  1. Word Saturated -  If you are to be an MC leader, or at least a good one, the Word of God must be something that is paramount to who you are, and how your worldview is crafted and shaped. If the Word of God is simply something that comes and goes, so will your effectiveness in a leadership role.
  2. Spirit Led - Simply reading the Word of God and gaining head knowledge does nothing without activation. The Spirit is the agent that will activate the Word and lead us to do what the Word calls us to do. Whether it be trusting God or blessing others, if we simply try to do these things we will be burnt out. The Spirit not only activates but also sustains.
  3. Brotherly Concern - Since God is our perfect heavenly Father to us and Jesus is our perfect elder brother, through the cross we are now brothers and sisters in Jesus. As we lead the people in our MC, we are to love with a brotherly love, caring for them, serving them, and being concerned for their hearts the way our loving Father cares for us.
  4. Compelled by mission - If all we do as an MC is gather on one night a week and then connect here or there, but we never reach out to people who don’t know Jesus, then we are not a missional community, we are simply a community. The Mission that God has sent us on, to be a chosen family who makes disciples who make disciples, needs to be pressed deep into our hearts, so that we are broken for the lost
  5. Prayer Dependent - All of the things that are mentioned above must be bathed in prayer. We should be daily, many times a day, praying for those in our MC. Their needs, struggles, joys, concerns, hopes. We should be praying for guidance and direction from God as to how we are to lead.
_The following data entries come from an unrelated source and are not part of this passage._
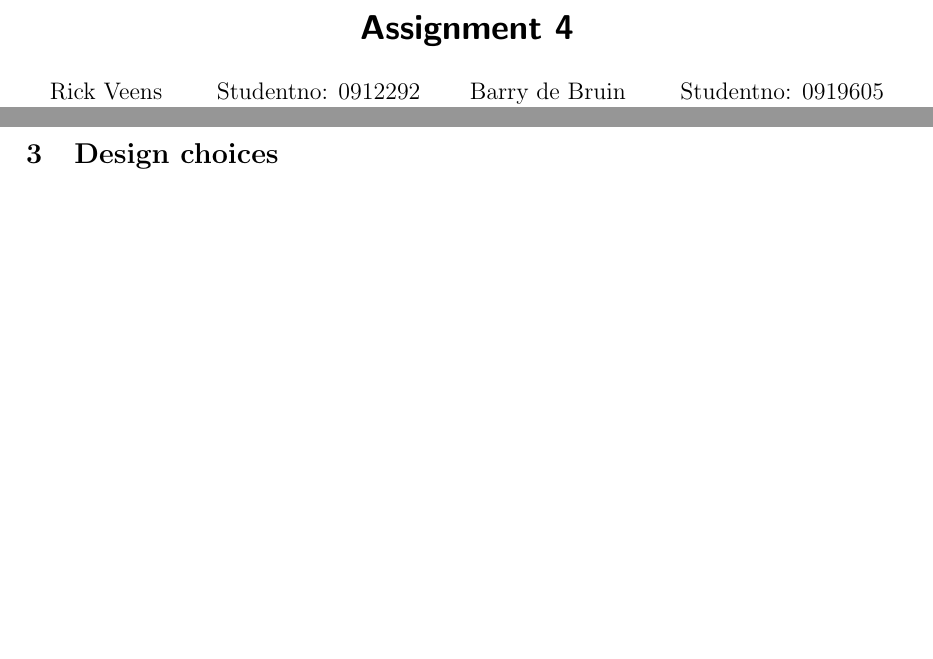
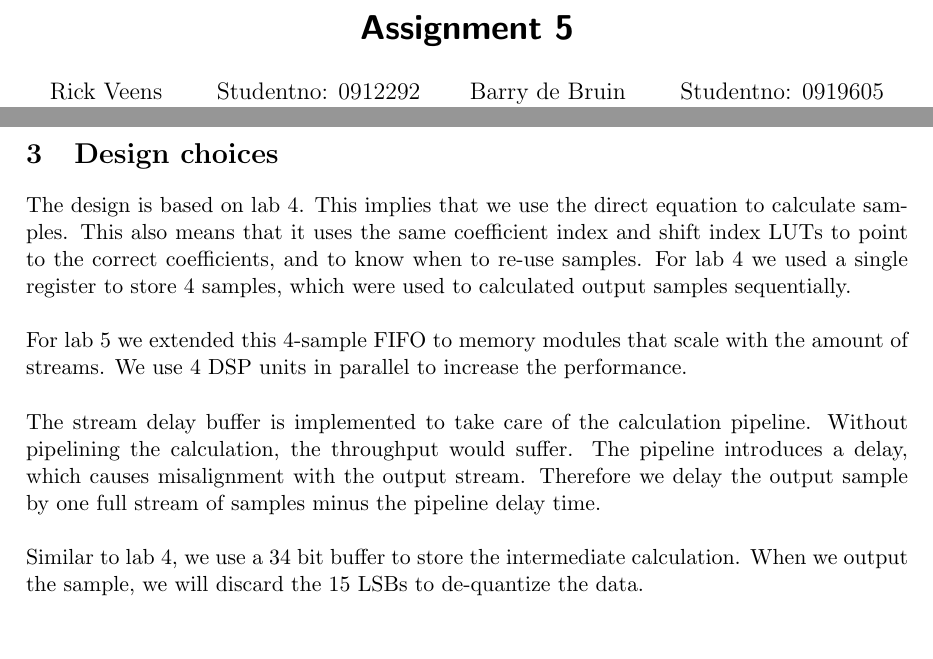
Before and after one commit to rveens/VLSI, a LaTeX document (L5/L5.tex): two parts of pages 1 and 5 of 15, joined at a grey line, cut so that both start at the same text. Compiled offline with pdfLaTeX.

Commit message:
Final commit lab 5

```diff
--- a/L5/L5.tex
+++ b/L5/L5.tex
@@ -42,7 +42,7 @@
 
 %-------------------------------- Title ----------------------------------
 
-\title{\vspace{-\baselineskip}\sffamily\bfseries Assignment 4}
+\title{\vspace{-\baselineskip}\sffamily\bfseries Assignment 5}
 \author{
 	Rick Veens \qquad Studentno: 0912292\\
 	\texttt{r.veens@student.tue.nl}
@@ -101,6 +101,13 @@ Four DSP units are used to calculated one sample in one cycle. Because of the fa
 
 \newpage
 \section{Design choices}
+The design is based on lab 4. This implies that we use the direct equation to calculate samples. This also means that it uses the same coefficient index and shift index LUTs to point to the correct coefficients, and to know when to re-use samples. For lab 4 we used a single register to store 4 samples, which were used to calculated output samples sequentially.\\
+
+For lab 5 we extended this 4-sample FIFO to memory modules that scale with the amount of streams. We use 4 DSP units in parallel to increase the performance.\\
+
+The stream delay buffer is implemented to take care of the calculation pipeline. Without pipelining the calculation, the throughput would suffer. The pipeline introduces a delay, which causes misalignment with the output stream. Therefore we delay the output sample by one full stream of samples minus the pipeline delay time.\\
+
+Similar to lab 4, we use a 34 bit buffer to store the intermediate calculation. When we output the sample, we will discard the 15 LSBs to de-quantize the data.
 
 \newpage
 \section{Resource usage}
```
Also changed, not shown: 1 other file.
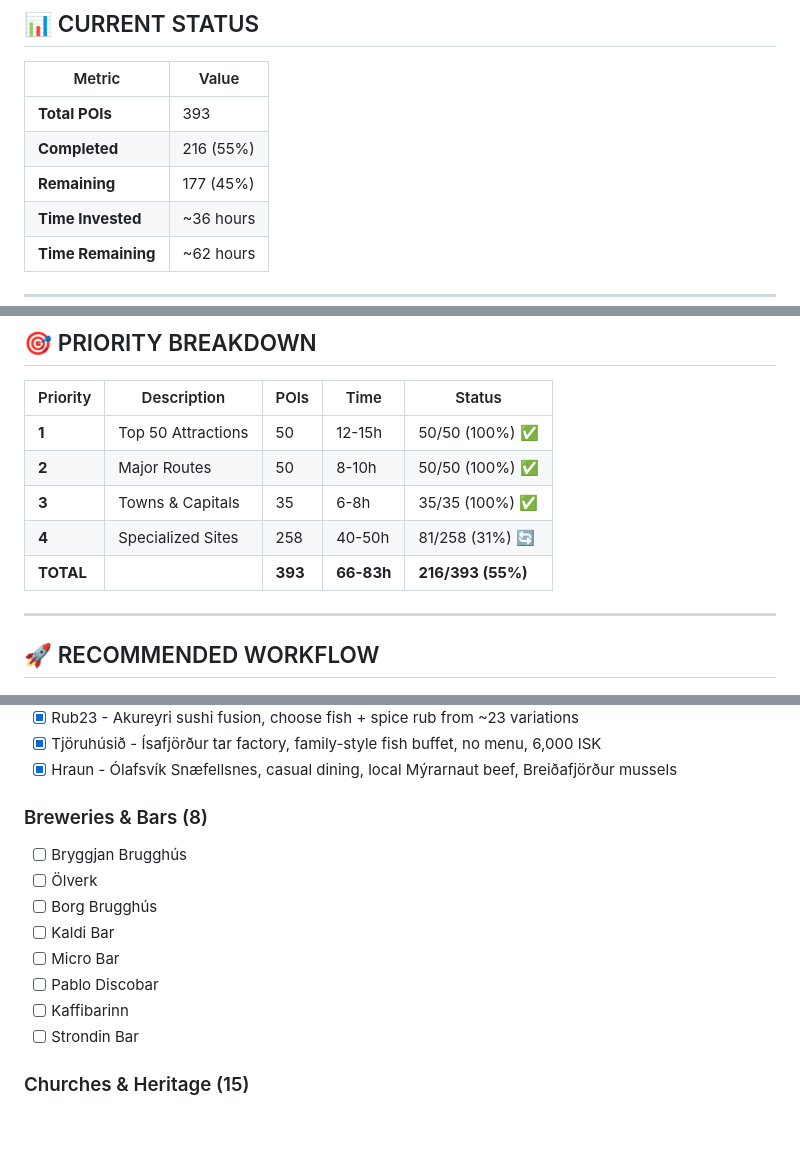
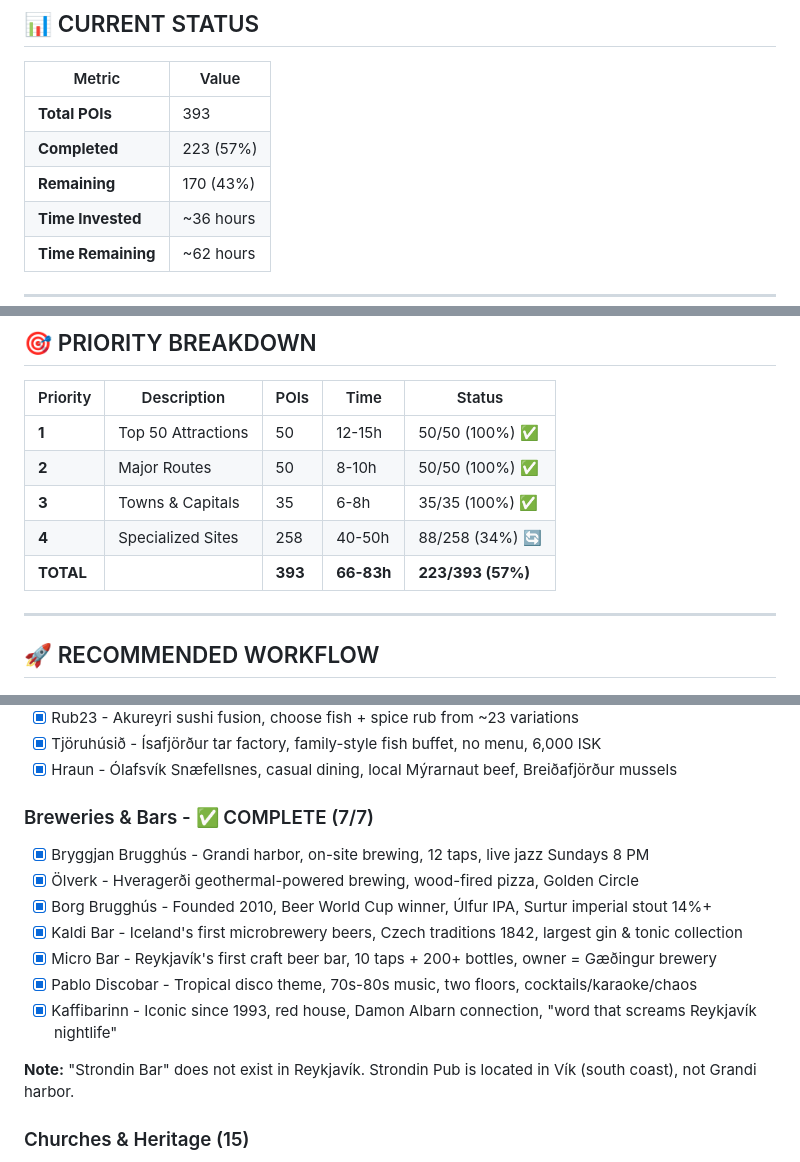
Before and after one commit to ahojdoggio/iceland-poi-database, a Markdown page: docs/WORK_CHECKLIST.md, 3 parts joined by grey strips. Rendered like a GitHub page; blank space fills up the shorter version.

Commit message:
Update WORK_CHECKLIST: Breweries & Bars COMPLETE (7/7)
Progress Update 2026-01-18:

BREWERIES & BARS CATEGORY COMPLETE:
✅ 7/7 breweries and bars complete

HIGHLIGHTS:
- Geothermal brewing: Ölverk (powered by Hveragerði's volcanic energy)
- Historic firsts: Kaffibarinn (1993), Micro Bar (first craft beer bar), Kaldi (Iceland's first microbrewery)
- Award winners: Borg Brugghús (Beer World Cup), Bryggjan (live jazz Sundays)
- On-site production: Bryggjan (12 taps), Ölverk (small batch)
- Unique venues: Pablo Discobar (tropical disco), Micro Bar (200+ bottles)

CLARIFICATION:
- "Strondin Bar" does not exist in Reykjavík
- Strondin Pub is located in Vík (south coast), not Grandi harbor

OVERALL PROGRESS:
- Total POIs: 223/393 (57%) ✅
- Priority 1: 50/50 (100%) ✅
- Priority 2: 50/50 (100%) ✅
- Priority 3: 35/35 (100%) ✅
- Priority 4: 88/258 (34%) 🔄

COMPLETED PRIORITY 4 CATEGORIES:
✅ Waterfalls (22/22)
✅ Museums (25/25)
✅ Swimming Pools (35/35)
✅ Restaurants (25/25)
✅ Breweries & Bars (7/7)

NEXT: Continue with Priority 4 (170 POIs remaining)

```diff
--- a/docs/WORK_CHECKLIST.md
+++ b/docs/WORK_CHECKLIST.md
@@ -10,8 +10,8 @@
 | Metric | Value |
 |--------|-------|
 | **Total POIs** | 393 |
-| **Completed** | 216 (55%) |
-| **Remaining** | 177 (45%) |
+| **Completed** | 223 (57%) |
+| **Remaining** | 170 (43%) |
 | **Time Invested** | ~36 hours |
 | **Time Remaining** | ~62 hours |
 
@@ -150,8 +150,8 @@
 | **1** | Top 50 Attractions | 50 | 12-15h | 50/50 (100%) ✅ |
 | **2** | Major Routes | 50 | 8-10h | 50/50 (100%) ✅ |
 | **3** | Towns & Capitals | 35 | 6-8h | 35/35 (100%) ✅ |
-| **4** | Specialized Sites | 258 | 40-50h | 81/258 (31%) 🔄 |
-| **TOTAL** | | **393** | **66-83h** | **216/393 (55%)** |
+| **4** | Specialized Sites | 258 | 40-50h | 88/258 (34%) 🔄 |
+| **TOTAL** | | **393** | **66-83h** | **223/393 (57%)** |
 
 ---
 
@@ -601,15 +601,16 @@ Running: [X]/393 ([X]%)
 - [x] Tjöruhúsið - Ísafjörður tar factory, family-style fish buffet, no menu, 6,000 ISK
 - [x] Hraun - Ólafsvík Snæfellsnes, casual dining, local Mýrarnaut beef, Breiðafjörður mussels
 
-### Breweries & Bars (8)
-- [ ] Bryggjan Brugghús
-- [ ] Ölverk
-- [ ] Borg Brugghús
-- [ ] Kaldi Bar
-- [ ] Micro Bar
-- [ ] Pablo Discobar
-- [ ] Kaffibarinn
-- [ ] Strondin Bar
+### Breweries & Bars - ✅ COMPLETE (7/7)
+- [x] Bryggjan Brugghús - Grandi harbor, on-site brewing, 12 taps, live jazz Sundays 8 PM
+- [x] Ölverk - Hveragerði geothermal-powered brewing, wood-fired pizza, Golden Circle
+- [x] Borg Brugghús - Founded 2010, Beer World Cup winner, Úlfur IPA, Surtur imperial stout 14%+
+- [x] Kaldi Bar - Iceland's first microbrewery beers, Czech traditions 1842, largest gin & tonic collection
+- [x] Micro Bar - Reykjavík's first craft beer bar, 10 taps + 200+ bottles, owner = Gæðingur brewery
+- [x] Pablo Discobar - Tropical disco theme, 70s-80s music, two floors, cocktails/karaoke/chaos
+- [x] Kaffibarinn - Iconic since 1993, red house, Damon Albarn connection, "word that screams Reykjavík nightlife"
+
+**Note:** "Strondin Bar" does not exist in Reykjavík. Strondin Pub is located in Vík (south coast), not Grandi harbor.
 
 ### Churches & Heritage (15)
 - [ ] Akureyrarkirkja
```
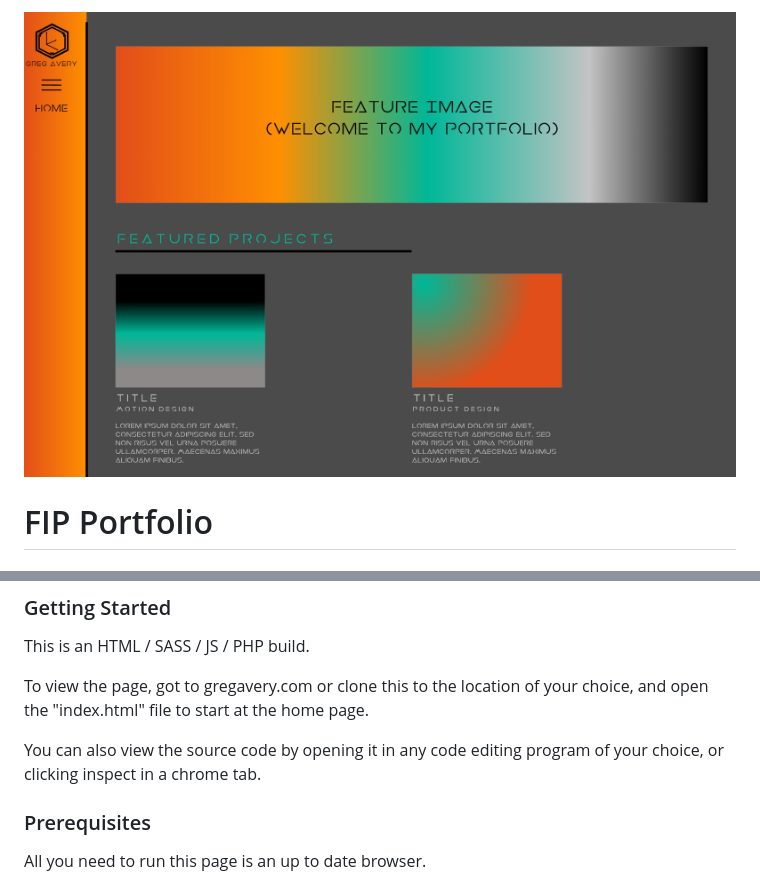
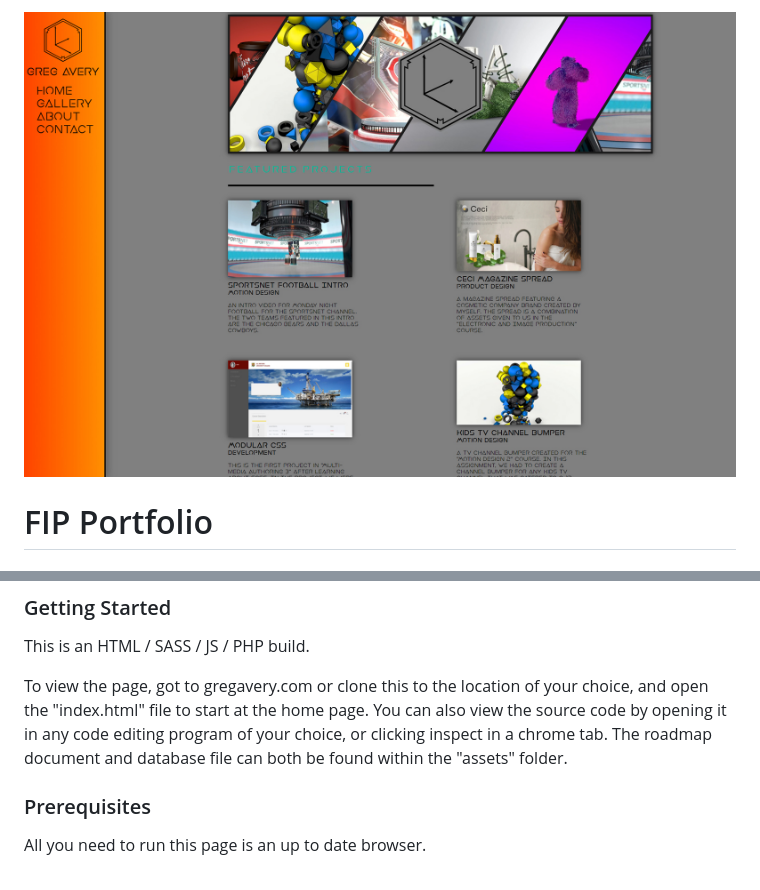
Before and after one commit to g-avery/Avery_Greg_FIP, a Markdown page: README.md, 2 parts joined by grey strips. Rendered like a GitHub page; pictures changed too: images/portfolioFIP.jpg (added).

```diff
--- a/README.md
+++ b/README.md
@@ -1,4 +1,4 @@
-![All about My Portfolio](images/portfolioMidterm.png "Portfolio Home Page Mockup")
+![All about My Portfolio](images/portfolioFIP.jpg "Portfolio Home Page Mockup")
 
 # FIP Portfolio
 
@@ -9,9 +9,8 @@ This is my portfolio website. Inside it, you can find various projects that I ha
 ### Getting Started
 This is an HTML / SASS / JS / PHP build.
 
-To view the page, got to gregavery.com or clone this to the location of your choice, and open the "index.html" file to start at the home page.
+To view the page, got to gregavery.com or clone this to the location of your choice, and open the "index.html" file to start at the home page. You can also view the source code by opening it in any code editing program of your choice, or clicking inspect in a chrome tab. The roadmap document and database file can both be found within the "assets" folder.
 
-You can also view the source code by opening it in any code editing program of your choice, or clicking inspect in a chrome tab.
 
 ### Prerequisites
 All you need to run this page is an up to date browser.
```
Also changed, not shown: images/ceciMagazineSread.jpg (added), images/heroImg.jpg (added), images/modularCSS.jpg (added), images/sportsnet.jpg (added), images/ytvbumper.jpg (added), 11 other files.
There are more things that a good MC leader must be, but this is most definitely a start to what an MC leader must have. What would you add to the list above?

“Those who would send out thousands of questionnaires asking the unconverted what they would desire most in a worship service should realize that ten thousand unanimous opinions of carnal men do not carry the authority of one jot or tittle of God’s Word. We must understand that there is a great gulf of irreconcilable differences between what God has ordained in the Scriptures and what our present carnal culture desires.” – Paul Washer The Gospel’s Power and Message  (Kindle)

Carnal Men do not Carry Authority

Yesterday Jeff Vanderstelt, elder at Soma Communities in Tacoma Washington, posted a string of tweets about parenting, that were very helpful. I figured I would collect them and post them here for those who do not follow him online could read and reap the benefits from.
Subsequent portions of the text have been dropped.